▶ _Web document revisions_:
+--
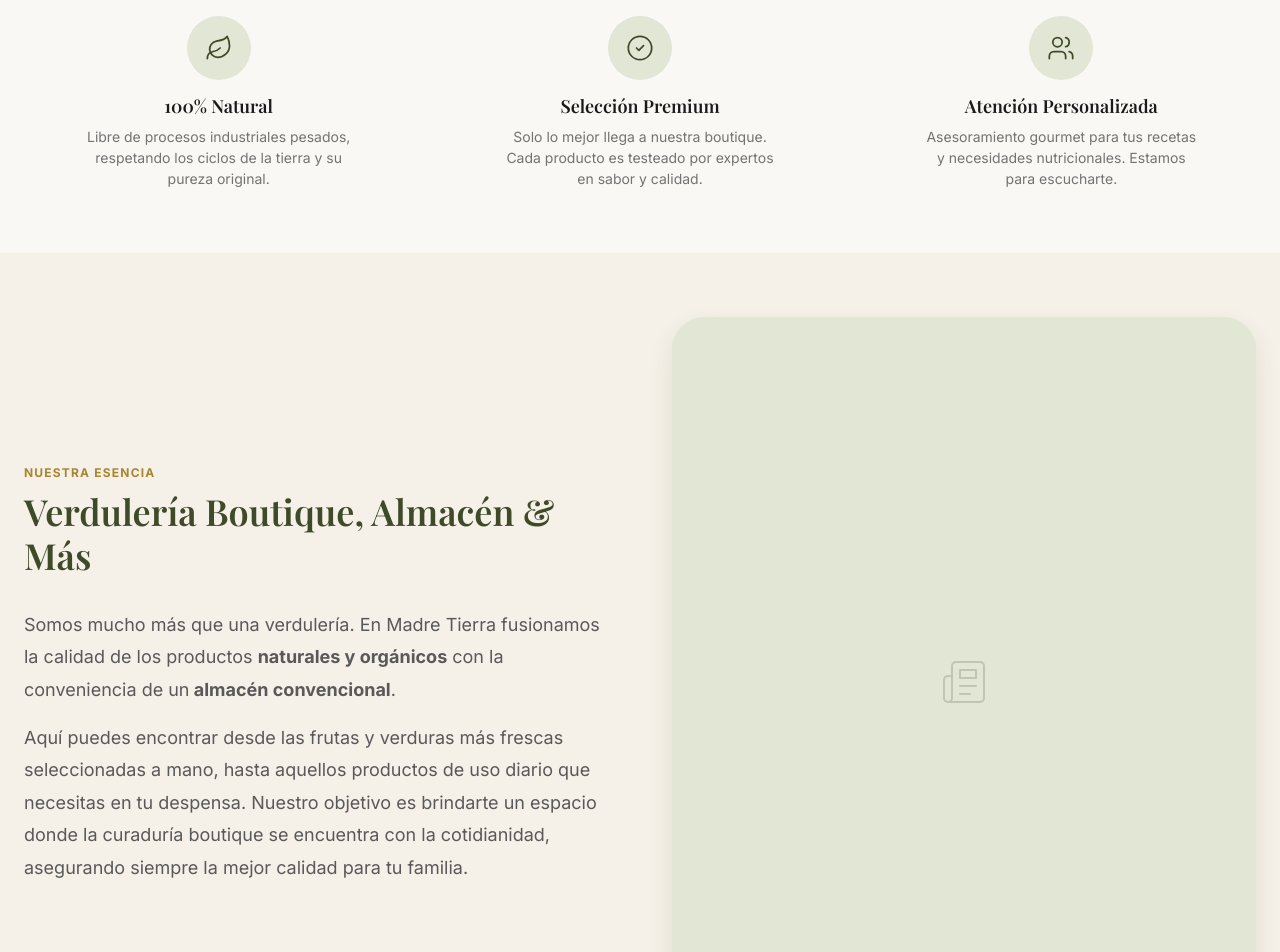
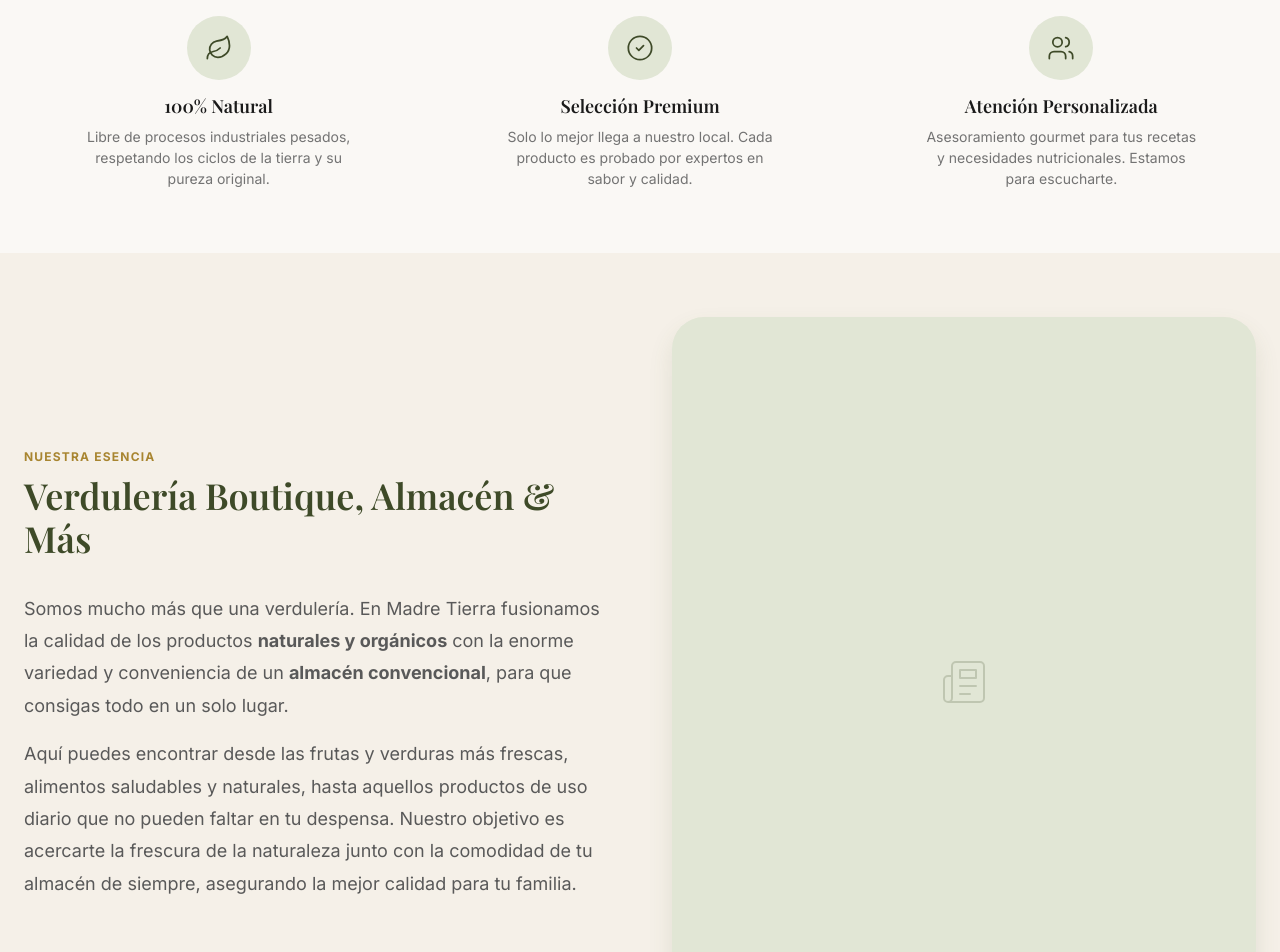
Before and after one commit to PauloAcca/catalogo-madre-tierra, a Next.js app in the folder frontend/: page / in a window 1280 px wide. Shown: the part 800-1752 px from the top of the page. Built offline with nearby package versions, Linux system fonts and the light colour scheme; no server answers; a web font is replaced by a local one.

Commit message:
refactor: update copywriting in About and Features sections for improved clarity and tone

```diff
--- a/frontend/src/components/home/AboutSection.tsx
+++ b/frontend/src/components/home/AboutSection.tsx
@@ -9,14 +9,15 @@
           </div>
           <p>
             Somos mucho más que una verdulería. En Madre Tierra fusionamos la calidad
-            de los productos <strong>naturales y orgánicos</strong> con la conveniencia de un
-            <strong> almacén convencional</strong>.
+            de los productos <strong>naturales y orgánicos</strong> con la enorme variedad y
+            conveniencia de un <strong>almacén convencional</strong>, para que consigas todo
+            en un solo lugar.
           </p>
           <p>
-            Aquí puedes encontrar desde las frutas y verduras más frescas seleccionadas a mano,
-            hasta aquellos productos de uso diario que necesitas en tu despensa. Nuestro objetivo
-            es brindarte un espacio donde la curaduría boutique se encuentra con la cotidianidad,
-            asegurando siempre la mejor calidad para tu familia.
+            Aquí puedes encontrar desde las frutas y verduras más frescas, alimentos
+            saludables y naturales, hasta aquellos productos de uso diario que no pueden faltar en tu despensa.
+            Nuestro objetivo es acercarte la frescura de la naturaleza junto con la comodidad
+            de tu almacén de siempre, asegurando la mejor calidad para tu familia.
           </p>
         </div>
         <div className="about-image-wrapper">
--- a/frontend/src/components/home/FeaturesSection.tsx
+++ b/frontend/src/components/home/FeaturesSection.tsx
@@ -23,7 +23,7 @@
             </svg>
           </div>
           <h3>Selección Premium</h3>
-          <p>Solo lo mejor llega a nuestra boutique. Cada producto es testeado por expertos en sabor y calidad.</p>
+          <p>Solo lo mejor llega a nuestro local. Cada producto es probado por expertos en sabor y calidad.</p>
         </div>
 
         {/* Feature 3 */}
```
+--
▶ _Description of the task_:
Set down all of the entries exactly as they stand, without any image.

▶ _Answer below_:
Before and after one commit to PauloAcca/catalogo-madre-tierra, a Next.js app in the folder frontend/: page / in a window 1280 px wide. Shown: the part 800-1752 px from the top of the page. Built offline with nearby package versions, Linux system fonts and the light colour scheme; no server answers; a web font is replaced by a local one.

Commit message:
refactor: update copywriting in About and Features sections for improved clarity and tone

```diff
--- a/frontend/src/components/home/AboutSection.tsx
+++ b/frontend/src/components/home/AboutSection.tsx
@@ -9,14 +9,15 @@
           </div>
           <p>
             Somos mucho más que una verdulería. En Madre Tierra fusionamos la calidad
-            de los productos <strong>naturales y orgánicos</strong> con la conveniencia de un
-            <strong> almacén convencional</strong>.
+            de los productos <strong>naturales y orgánicos</strong> con la enorme variedad y
+            conveniencia de un <strong>almacén convencional</strong>, para que consigas todo
+            en un solo lugar.
           </p>
           <p>
-            Aquí puedes encontrar desde las frutas y verduras más frescas seleccionadas a mano,
-            hasta aquellos productos de uso diario que necesitas en tu despensa. Nuestro objetivo
-            es brindarte un espacio donde la curaduría boutique se encuentra con la cotidianidad,
-            asegurando siempre la mejor calidad para tu familia.
+            Aquí puedes encontrar desde las frutas y verduras más frescas, alimentos
+            saludables y naturales, hasta aquellos productos de uso diario que no pueden faltar en tu despensa.
+            Nuestro objetivo es acercarte la frescura de la naturaleza junto con la comodidad
+            de tu almacén de siempre, asegurando la mejor calidad para tu familia.
           </p>
         </div>
         <div className="about-image-wrapper">
--- a/frontend/src/components/home/FeaturesSection.tsx
+++ b/frontend/src/components/home/FeaturesSection.tsx
@@ -23,7 +23,7 @@
             </svg>
           </div>
           <h3>Selección Premium</h3>
-          <p>Solo lo mejor llega a nuestra boutique. Cada producto es testeado por expertos en sabor y calidad.</p>
+          <p>Solo lo mejor llega a nuestro local. Cada producto es probado por expertos en sabor y calidad.</p>
         </div>
 
         {/* Feature 3 */}
```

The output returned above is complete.